Positive new data for Johnson & Johnson single-shot COVID-19 vaccine on activity against Delta variant and long-lasting durability of response
Johnson & Johnson announced data that demonstrated its single-shot COVID-19 vaccine generated strong, persistent activity against the rapidly spreading Delta variant and other highly prevalent SARS-CoV-2 viral variants. In addition, the data showed that the durability of the immune response lasted through at least eight months, the length of time evaluated to date.
The two preprint study summaries have been submitted to bioRxiv.”Current data for the eight months studied so far show that the single-shot Johnson & Johnson COVID-19 vaccine generates a strong neutralizing antibody response that does not wane; rather, we observe an improvement over time. In addition, we observe a persistent and particularly robust, durable cellular immune response,” said Mathai Mammen, M.D., Ph.D., Global Head, Janssen Research & Development, Johnson & Johnson. “With each new dataset, we build on our solid foundation of evidence that our single-shot COVID-19 vaccine plays a critical role in ending the pandemic, which continues to evolve and pose new challenges to global health.”
A preprint submitted by the Company to bioRxiv contains a new analysis from blood samples obtained from a subset of participants (n=8) in the Phase III ENSEMBLE study. These data showed that the Johnson & Johnson single-shot COVID-19 vaccine elicited neutralizing antibody activity against the Delta variant at an even higher level than what was recently observed for the Beta (B.1.351) variant in South Africa where high efficacy against severe/critical disease was demonstrated.

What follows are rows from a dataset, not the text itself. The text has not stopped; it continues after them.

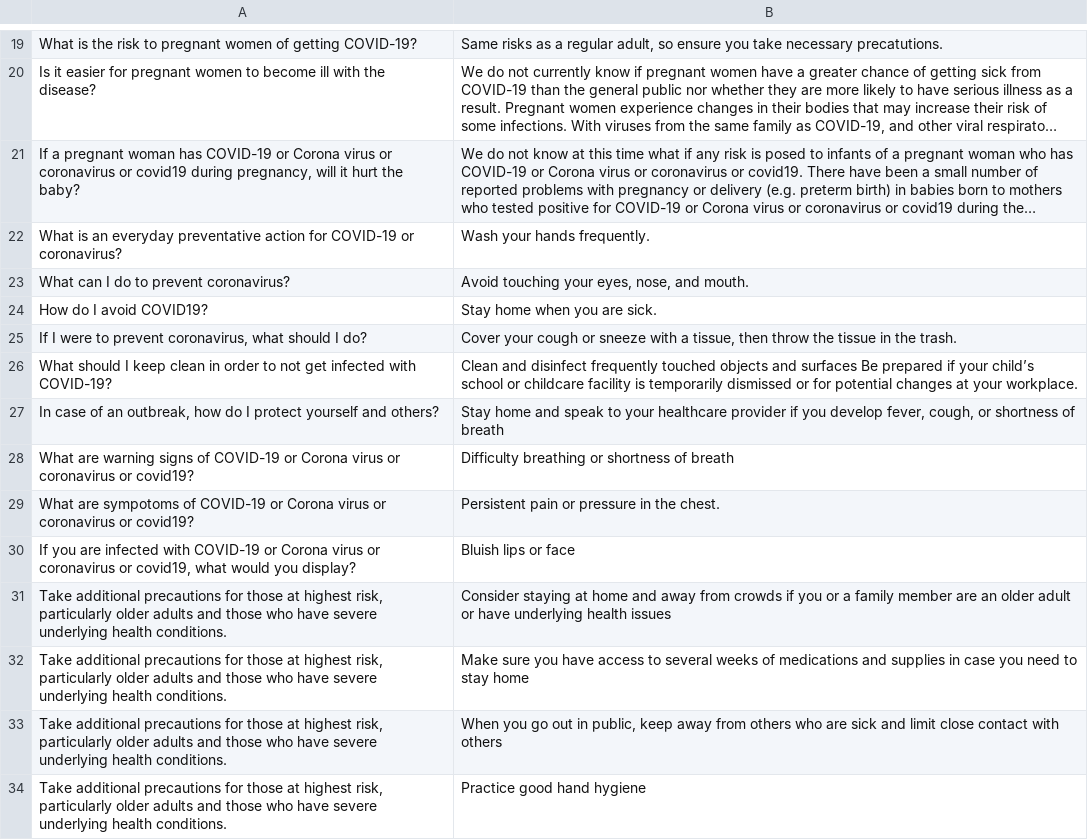
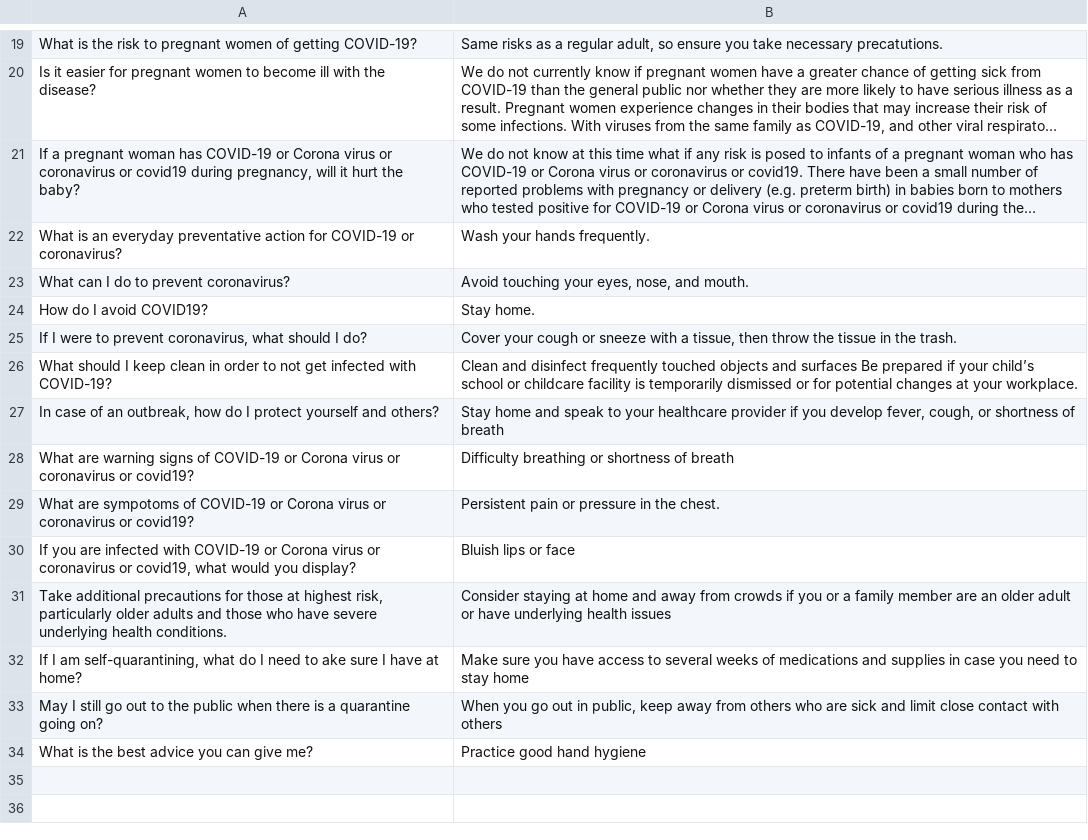
Before and after one commit to harrislam1/covid19_chatbot, a CSV file: cdc_covid19_faq.csv, drawn as a sheet; only a part is shown, gaps mark what is left out; long unchanged cells end in …; the diff names each change by its address in the sheet, - before the commit and + after, or states it on an @@ line.

Commit message:
Update cdc_covid19_faq.csv

```diff
--- a/cdc_covid19_faq.csv
+++ b/cdc_covid19_faq.csv
-B24: Stay home when you are sick.
+B24: Stay home.
-A32: Take additional precautions for those at highest risk, particularly older adults and those who have severe underlying health conditions.
+A32: If I am self-quarantining, what do I need to ake sure I have at home?
-A33: Take additional precautions for those at highest risk, particularly older adults and those who have severe underlying health conditions.
+A33: May I still go out to the public when there is a quarantine going on?
-A34: Take additional precautions for those at highest risk, particularly older adults and those who have severe underlying health conditions.
+A34: What is the best advice you can give me?
```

In the ENSEMBLE trial, Johnson & Johnson’s single-dose COVID-19 vaccine was 85 percent effective against severe/critical disease and demonstrated protection against hospitalization and death. The vaccine was consistently effective across all regions studied globally, including in South Africa and Brazil, where there was a high prevalence of rapidly emerging Beta and Zeta (P.2) variants during the study period.